### Exercise aim
Your answer should reproduce the full set of records exactly as given.

### Extracted information
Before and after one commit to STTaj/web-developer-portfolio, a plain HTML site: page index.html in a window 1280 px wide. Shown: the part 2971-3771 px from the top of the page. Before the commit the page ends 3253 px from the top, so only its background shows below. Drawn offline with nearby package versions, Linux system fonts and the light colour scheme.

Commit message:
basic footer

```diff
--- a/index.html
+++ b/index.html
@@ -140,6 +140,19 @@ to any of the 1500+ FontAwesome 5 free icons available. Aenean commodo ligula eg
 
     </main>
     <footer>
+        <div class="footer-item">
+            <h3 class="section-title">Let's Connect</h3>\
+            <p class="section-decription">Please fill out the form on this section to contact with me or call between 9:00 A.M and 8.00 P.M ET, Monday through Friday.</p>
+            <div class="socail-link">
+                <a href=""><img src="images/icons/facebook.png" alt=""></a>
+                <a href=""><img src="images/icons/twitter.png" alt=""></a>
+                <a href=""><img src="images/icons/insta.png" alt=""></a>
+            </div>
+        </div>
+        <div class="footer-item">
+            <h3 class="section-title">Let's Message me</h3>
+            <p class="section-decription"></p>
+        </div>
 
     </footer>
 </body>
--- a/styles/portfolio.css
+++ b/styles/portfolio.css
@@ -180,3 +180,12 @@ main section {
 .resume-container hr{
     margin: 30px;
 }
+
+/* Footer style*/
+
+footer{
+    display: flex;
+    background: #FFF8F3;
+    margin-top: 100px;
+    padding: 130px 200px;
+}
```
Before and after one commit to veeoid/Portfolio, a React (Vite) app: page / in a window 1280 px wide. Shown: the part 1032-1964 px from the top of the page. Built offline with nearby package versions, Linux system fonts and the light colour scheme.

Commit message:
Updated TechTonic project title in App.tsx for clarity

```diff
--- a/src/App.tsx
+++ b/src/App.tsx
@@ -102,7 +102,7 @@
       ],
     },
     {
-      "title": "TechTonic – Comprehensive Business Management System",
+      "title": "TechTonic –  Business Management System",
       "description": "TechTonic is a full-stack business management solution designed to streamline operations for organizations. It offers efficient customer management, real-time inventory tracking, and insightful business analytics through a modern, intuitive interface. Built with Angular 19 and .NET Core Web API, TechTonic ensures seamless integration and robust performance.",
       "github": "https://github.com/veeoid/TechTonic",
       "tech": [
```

### Your response
Before and after one commit to STTaj/web-developer-portfolio, a plain HTML site: page index.html in a window 1280 px wide. Shown: the part 2971-3771 px from the top of the page. Before the commit the page ends 3253 px from the top, so only its background shows below. Drawn offline with nearby package versions, Linux system fonts and the light colour scheme.

Commit message:
basic footer

```diff
--- a/index.html
+++ b/index.html
@@ -140,6 +140,19 @@ to any of the 1500+ FontAwesome 5 free icons available. Aenean commodo ligula eg
 
     </main>
     <footer>
+        <div class="footer-item">
+            <h3 class="section-title">Let's Connect</h3>\
+            <p class="section-decription">Please fill out the form on this section to contact with me or call between 9:00 A.M and 8.00 P.M ET, Monday through Friday.</p>
+            <div class="socail-link">
+                <a href=""><img src="images/icons/facebook.png" alt=""></a>
+                <a href=""><img src="images/icons/twitter.png" alt=""></a>
+                <a href=""><img src="images/icons/insta.png" alt=""></a>
+            </div>
+        </div>
+        <div class="footer-item">
+            <h3 class="section-title">Let's Message me</h3>
+            <p class="section-decription"></p>
+        </div>
 
     </footer>
 </body>
--- a/styles/portfolio.css
+++ b/styles/portfolio.css
@@ -180,3 +180,12 @@ main section {
 .resume-container hr{
     margin: 30px;
 }
+
+/* Footer style*/
+
+footer{
+    display: flex;
+    background: #FFF8F3;
+    margin-top: 100px;
+    padding: 130px 200px;
+}
```
Before and after one commit to veeoid/Portfolio, a React (Vite) app: page / in a window 1280 px wide. Shown: the part 1032-1964 px from the top of the page. Built offline with nearby package versions, Linux system fonts and the light colour scheme.

Commit message:
Updated TechTonic project title in App.tsx for clarity

```diff
--- a/src/App.tsx
+++ b/src/App.tsx
@@ -102,7 +102,7 @@
       ],
     },
     {
-      "title": "TechTonic – Comprehensive Business Management System",
+      "title": "TechTonic –  Business Management System",
       "description": "TechTonic is a full-stack business management solution designed to streamline operations for organizations. It offers efficient customer management, real-time inventory tracking, and insightful business analytics through a modern, intuitive interface. Built with Angular 19 and .NET Core Web API, TechTonic ensures seamless integration and robust performance.",
       "github": "https://github.com/veeoid/TechTonic",
       "tech": [
```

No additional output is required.